Many countries await after the death of Elizabeth II. Exchange of coins and banknotes. It will take the year of the Czech Republic

After the death of Queen Elizabeth II, many of the Commonwealth nations are waiting. Large-scale exchange of coins and banknotes. It is in the monarchical tradition that a reigning monarch is depicted, as opposed to a republic. As such, Charles III, formerly known as Prince Charles, appears on banknotes not only in the United Kingdom, but also in Canada, Australia, New Zealand, and more.

A British banknote with the image of Queen Elizabeth II. It remains legal tender after her death. According to British reports, it is expected to take at least 24 months to replace current banknotes with new banknotes depicting the Queen’s heir, Charles III.

By comparison, when the latest artificial £50 note was issued in the UK, it took the Bank of England 16 months for the entire withdrawal and exchange process.

As The Guardian reported, there are now 4.5 billion British banknotes with the Queen’s face in circulation, worth £80 billion.

Jaroslav Moravec, chief money circular expert at the Czech National Bank (ČNB), explained to Aktuálně.cz that exchanging payments is a very complex and lengthy process. Moreover, it is also very expensive from an economic point of view, since not only the currency in circulation, but also the currency that makes up the inventory is exchanged.

“It depends a lot on how prepared you are for a change of currency already in this case. I would say monarchies are better prepared for change than other countries because monarchies ‘is traditional to depict monarchs reigning over currency,’ said the expert.

In republics with frequent changes of heads of state, painting other motifs on the currency solves the situation. Like the Czech Republic, they can be important historical figures or national symbols.

Moravec recalls that the country took years to change the motifs on its banknotes and coins. At the same time, it adds Czech specificity. Not many countries have coins and banknotes created as works of art, motifs designed by artists and approved by committees.

“In many countries, the designs are created by mint employees, so the emphasis is on crafts rather than works of art, which speeds up the process a lot,” explains Moravec.

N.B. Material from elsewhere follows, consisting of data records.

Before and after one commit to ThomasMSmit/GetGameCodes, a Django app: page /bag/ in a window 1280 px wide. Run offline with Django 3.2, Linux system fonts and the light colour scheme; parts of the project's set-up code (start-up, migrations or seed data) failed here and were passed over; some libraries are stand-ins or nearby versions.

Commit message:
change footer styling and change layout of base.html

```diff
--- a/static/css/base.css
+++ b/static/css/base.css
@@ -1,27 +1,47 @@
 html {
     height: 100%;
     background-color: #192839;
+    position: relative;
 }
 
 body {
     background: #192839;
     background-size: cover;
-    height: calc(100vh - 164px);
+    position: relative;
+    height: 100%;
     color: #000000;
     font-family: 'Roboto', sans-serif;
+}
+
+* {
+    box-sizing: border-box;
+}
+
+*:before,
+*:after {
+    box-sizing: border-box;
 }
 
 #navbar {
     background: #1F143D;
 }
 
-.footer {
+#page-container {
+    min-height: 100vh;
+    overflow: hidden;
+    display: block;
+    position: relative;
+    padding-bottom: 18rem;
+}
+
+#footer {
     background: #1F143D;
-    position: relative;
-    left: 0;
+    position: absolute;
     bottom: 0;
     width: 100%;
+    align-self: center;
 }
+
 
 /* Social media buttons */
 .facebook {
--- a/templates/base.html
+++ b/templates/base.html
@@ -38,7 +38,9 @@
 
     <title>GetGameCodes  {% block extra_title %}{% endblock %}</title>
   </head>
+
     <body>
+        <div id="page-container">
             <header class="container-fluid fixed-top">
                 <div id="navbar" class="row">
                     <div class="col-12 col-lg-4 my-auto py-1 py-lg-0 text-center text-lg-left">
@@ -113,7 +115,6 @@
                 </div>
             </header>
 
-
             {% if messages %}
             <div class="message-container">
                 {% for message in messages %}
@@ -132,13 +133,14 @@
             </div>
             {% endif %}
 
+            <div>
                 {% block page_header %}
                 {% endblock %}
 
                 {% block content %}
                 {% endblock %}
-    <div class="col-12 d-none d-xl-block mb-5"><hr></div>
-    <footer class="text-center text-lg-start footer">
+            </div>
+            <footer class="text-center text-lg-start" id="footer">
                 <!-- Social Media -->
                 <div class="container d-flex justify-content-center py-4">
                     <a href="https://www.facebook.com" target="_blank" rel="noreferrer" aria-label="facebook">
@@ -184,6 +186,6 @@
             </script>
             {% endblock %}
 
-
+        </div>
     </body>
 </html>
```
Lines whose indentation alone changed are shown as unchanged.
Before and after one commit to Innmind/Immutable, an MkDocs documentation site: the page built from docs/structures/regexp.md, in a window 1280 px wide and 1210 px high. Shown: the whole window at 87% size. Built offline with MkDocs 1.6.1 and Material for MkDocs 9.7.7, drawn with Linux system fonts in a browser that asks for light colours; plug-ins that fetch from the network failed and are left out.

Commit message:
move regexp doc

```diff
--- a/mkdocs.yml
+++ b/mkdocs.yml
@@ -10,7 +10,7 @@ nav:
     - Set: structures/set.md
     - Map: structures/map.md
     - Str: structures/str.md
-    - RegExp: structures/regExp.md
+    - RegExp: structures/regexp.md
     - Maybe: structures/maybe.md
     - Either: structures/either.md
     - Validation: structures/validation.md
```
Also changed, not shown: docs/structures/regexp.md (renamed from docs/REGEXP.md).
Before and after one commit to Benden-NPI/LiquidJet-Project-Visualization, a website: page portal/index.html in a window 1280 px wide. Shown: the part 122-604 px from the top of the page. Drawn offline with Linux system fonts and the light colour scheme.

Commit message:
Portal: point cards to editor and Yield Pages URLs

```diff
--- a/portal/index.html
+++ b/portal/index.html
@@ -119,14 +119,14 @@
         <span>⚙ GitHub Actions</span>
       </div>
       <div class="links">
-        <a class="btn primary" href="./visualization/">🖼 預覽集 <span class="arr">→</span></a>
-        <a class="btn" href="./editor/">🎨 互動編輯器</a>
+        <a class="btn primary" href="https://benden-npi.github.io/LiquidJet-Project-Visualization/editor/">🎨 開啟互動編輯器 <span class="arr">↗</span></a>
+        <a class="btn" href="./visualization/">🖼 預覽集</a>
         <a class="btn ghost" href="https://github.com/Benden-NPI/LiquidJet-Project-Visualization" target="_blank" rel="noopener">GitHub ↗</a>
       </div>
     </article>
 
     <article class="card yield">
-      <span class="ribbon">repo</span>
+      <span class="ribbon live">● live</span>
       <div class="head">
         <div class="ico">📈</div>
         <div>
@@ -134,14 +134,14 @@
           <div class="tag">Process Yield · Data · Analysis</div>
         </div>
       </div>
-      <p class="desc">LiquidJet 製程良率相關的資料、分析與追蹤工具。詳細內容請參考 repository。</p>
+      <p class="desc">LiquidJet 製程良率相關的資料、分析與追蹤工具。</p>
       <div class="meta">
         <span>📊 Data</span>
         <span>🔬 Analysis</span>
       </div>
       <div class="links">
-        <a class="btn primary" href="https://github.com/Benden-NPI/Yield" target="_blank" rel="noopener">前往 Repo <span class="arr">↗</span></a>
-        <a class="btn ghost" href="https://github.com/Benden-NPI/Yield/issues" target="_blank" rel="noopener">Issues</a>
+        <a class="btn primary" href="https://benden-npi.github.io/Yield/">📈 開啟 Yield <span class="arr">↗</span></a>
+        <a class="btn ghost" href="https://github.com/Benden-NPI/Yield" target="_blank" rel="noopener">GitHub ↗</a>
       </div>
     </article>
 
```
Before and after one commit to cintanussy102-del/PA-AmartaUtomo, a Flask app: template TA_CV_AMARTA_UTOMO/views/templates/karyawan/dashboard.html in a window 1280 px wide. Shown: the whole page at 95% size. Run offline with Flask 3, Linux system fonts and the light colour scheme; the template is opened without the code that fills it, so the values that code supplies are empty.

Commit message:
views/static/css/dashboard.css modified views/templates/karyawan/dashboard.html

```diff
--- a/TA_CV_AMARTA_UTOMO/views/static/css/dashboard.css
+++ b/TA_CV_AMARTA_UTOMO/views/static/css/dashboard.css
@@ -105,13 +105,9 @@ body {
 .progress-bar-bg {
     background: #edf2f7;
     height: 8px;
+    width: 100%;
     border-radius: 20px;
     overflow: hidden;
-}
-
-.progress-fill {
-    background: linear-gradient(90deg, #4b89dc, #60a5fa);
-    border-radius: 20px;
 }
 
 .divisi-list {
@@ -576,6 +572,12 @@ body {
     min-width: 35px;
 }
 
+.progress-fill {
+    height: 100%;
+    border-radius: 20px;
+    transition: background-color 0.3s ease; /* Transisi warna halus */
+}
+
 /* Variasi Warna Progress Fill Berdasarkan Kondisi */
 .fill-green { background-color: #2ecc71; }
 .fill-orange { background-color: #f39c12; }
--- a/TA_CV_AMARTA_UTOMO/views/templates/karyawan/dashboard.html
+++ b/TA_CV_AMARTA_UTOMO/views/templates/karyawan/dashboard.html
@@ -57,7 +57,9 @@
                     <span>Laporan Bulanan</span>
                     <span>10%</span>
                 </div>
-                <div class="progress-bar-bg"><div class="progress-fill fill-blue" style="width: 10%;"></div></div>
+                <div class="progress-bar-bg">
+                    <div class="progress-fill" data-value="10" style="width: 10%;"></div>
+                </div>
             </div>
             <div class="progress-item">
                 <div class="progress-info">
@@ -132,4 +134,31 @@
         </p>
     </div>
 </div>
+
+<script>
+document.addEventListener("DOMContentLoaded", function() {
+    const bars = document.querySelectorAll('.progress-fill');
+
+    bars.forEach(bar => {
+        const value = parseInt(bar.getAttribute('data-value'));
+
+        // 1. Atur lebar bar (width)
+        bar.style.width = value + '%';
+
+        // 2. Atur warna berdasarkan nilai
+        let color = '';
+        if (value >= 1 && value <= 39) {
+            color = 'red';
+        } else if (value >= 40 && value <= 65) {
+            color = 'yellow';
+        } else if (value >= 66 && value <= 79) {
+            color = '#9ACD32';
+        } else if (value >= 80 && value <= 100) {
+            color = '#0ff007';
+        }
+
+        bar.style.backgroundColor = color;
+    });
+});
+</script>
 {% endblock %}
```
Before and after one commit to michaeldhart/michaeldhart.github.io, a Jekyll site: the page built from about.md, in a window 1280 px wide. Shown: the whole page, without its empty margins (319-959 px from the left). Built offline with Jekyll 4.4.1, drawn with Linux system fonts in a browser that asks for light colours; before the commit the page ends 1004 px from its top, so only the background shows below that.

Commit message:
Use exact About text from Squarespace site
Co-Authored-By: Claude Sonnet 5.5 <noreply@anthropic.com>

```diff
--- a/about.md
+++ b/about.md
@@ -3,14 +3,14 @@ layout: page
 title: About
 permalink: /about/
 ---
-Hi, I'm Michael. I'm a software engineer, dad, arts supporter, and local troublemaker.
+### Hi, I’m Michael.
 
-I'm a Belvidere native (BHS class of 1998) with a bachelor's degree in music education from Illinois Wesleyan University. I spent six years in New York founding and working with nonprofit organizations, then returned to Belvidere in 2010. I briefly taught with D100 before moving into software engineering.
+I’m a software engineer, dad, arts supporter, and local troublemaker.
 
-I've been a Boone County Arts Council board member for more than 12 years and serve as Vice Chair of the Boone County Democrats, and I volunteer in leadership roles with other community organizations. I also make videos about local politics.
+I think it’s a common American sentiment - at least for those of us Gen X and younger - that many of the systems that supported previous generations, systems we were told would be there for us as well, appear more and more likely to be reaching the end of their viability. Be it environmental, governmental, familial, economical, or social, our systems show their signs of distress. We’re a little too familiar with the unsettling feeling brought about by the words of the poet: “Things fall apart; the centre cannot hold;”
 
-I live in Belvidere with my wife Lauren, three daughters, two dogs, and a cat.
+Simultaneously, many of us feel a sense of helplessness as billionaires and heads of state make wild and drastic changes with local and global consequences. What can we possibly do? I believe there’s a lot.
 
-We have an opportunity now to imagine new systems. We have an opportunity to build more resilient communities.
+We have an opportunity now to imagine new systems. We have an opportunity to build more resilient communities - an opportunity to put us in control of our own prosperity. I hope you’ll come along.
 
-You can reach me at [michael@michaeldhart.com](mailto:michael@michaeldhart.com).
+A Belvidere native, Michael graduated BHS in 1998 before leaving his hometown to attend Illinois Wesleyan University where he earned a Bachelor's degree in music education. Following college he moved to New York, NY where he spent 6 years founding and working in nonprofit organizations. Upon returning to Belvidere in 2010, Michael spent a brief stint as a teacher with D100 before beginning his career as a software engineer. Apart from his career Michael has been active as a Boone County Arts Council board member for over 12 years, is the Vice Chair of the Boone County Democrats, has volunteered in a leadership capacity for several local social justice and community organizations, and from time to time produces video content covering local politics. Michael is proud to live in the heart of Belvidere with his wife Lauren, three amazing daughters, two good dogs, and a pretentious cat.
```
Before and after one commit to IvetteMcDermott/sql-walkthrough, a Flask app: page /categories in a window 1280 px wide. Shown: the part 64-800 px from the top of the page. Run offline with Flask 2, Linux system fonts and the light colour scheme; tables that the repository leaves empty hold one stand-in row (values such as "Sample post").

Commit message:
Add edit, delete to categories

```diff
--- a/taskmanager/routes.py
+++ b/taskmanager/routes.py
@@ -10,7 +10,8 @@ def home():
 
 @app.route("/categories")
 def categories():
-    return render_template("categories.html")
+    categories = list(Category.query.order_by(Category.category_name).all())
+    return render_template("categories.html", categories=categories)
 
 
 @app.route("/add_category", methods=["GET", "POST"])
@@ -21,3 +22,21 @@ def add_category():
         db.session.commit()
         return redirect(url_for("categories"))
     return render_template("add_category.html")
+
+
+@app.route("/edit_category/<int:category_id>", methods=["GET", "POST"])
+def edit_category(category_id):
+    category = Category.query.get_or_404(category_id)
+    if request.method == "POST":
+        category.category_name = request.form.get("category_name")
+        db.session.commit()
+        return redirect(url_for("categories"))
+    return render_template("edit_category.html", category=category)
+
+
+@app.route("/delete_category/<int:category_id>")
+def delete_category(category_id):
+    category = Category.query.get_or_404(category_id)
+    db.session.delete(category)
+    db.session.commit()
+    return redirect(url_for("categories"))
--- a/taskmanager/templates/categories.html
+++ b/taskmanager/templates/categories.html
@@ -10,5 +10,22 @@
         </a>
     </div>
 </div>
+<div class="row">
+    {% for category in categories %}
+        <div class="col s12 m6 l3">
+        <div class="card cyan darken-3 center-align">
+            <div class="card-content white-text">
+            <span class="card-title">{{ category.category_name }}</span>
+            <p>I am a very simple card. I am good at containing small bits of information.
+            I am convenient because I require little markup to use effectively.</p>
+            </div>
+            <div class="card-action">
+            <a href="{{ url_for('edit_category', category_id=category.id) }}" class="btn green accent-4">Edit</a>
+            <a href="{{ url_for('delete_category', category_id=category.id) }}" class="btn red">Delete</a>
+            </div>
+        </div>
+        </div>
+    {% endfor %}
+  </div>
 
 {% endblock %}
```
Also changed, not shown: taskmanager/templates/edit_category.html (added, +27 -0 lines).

To do.

He estimates that the motif itself can be made in the UK in a matter of days, and that preparing the molds will take weeks. But it’s Buckingham Palace that determines what a monarch looks like with money, and what else there is.

It takes months or years to actually mint and put the required amount of coins into circulation, depending on the amount of coins in circulation. For banknotes, Moravec said the change will be even more severe as new banknotes go through multiple printing technologies.

When the Queen ascended to the throne in 1952, this was not reflected in the early banknotes. Only in 1960 did Elizabeth II’s face change. She began to appear on the £1 note and gradually on other currencies of the Commonwealth countries. “But at the time there was still a currency in circulation with the image of her predecessor. Over time, Elizabeth Her II completely replaced the old currency,” Moravec said. Reminisce.

The Queen’s head now appears on Canada’s approximately $20 note, New Zealand coins, and all coins and banknotes issued by the central banks of the Eastern Caribbean countries, including Antigua and Barbuda, Dominica, Grenada, and St. Kitts. and Nevis. In total, her 14 queens of the world lasted her 70 years as head of state.

For example, in Australia, the change applies not only to $5 bills, but also to 5 cent, 10 cent, 20 cent, 50 cent denomination, $1 and $2 bills.


Leave a Comment

Your email address will not be published.